◆ Work request
The finished copy must match the records exactly, except that it contains no pictures.

*** Record extracts Section Begins ***

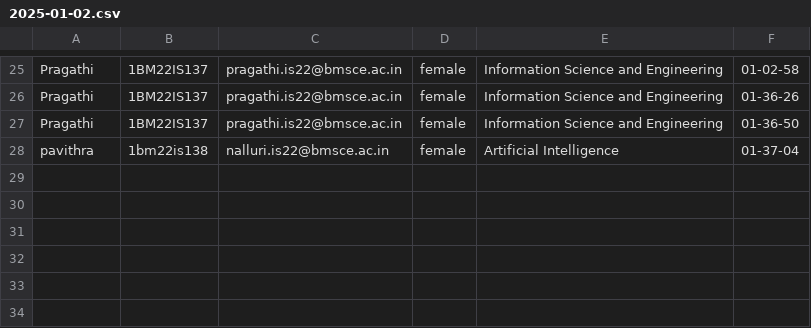
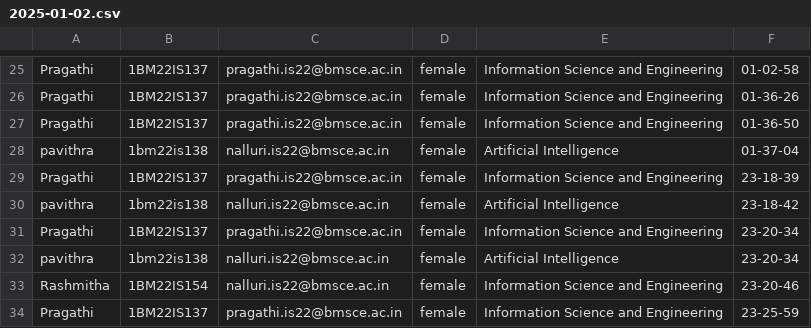
Before and after one commit to codingwithp/APP-project, a CSV file: 2025-01-02.csv, drawn as a sheet; only a part is shown, gaps mark what is left out.

```diff
--- a/2025-01-02.csv
+++ b/2025-01-02.csv
@@ -28 +28,7 @@ Pragathi,1BM22IS137,pragathi.is22@bmsce.ac.in,female,Information Science and Eng
 pavithra,1bm22is138,nalluri.is22@bmsce.ac.in,female,Artificial Intelligence,01-37-04
+Pragathi,1BM22IS137,pragathi.is22@bmsce.ac.in,female,Information Science and Engineering,23-18-39
+pavithra,1bm22is138,nalluri.is22@bmsce.ac.in,female,Artificial Intelligence,23-18-42
+Pragathi,1BM22IS137,pragathi.is22@bmsce.ac.in,female,Information Science and Engineering,23-20-34
+pavithra,1bm22is138,nalluri.is22@bmsce.ac.in,female,Artificial Intelligence,23-20-34
+Rashmitha,1BM22IS154,nalluri.is22@bmsce.ac.in,female,Information Science and Engineering,23-20-46
+Pragathi,1BM22IS137,pragathi.is22@bmsce.ac.in,female,Information Science and Engineering,23-25-59
```
Also changed, not shown: 24 other files.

*** Record extracts Section Ends ***

◆ Answer below
Before and after one commit to codingwithp/APP-project, a CSV file: 2025-01-02.csv, drawn as a sheet; only a part is shown, gaps mark what is left out.

```diff
--- a/2025-01-02.csv
+++ b/2025-01-02.csv
@@ -28 +28,7 @@ Pragathi,1BM22IS137,pragathi.is22@bmsce.ac.in,female,Information Science and Eng
 pavithra,1bm22is138,nalluri.is22@bmsce.ac.in,female,Artificial Intelligence,01-37-04
+Pragathi,1BM22IS137,pragathi.is22@bmsce.ac.in,female,Information Science and Engineering,23-18-39
+pavithra,1bm22is138,nalluri.is22@bmsce.ac.in,female,Artificial Intelligence,23-18-42
+Pragathi,1BM22IS137,pragathi.is22@bmsce.ac.in,female,Information Science and Engineering,23-20-34
+pavithra,1bm22is138,nalluri.is22@bmsce.ac.in,female,Artificial Intelligence,23-20-34
+Rashmitha,1BM22IS154,nalluri.is22@bmsce.ac.in,female,Information Science and Engineering,23-20-46
+Pragathi,1BM22IS137,pragathi.is22@bmsce.ac.in,female,Information Science and Engineering,23-25-59
```
Also changed, not shown: 24 other files.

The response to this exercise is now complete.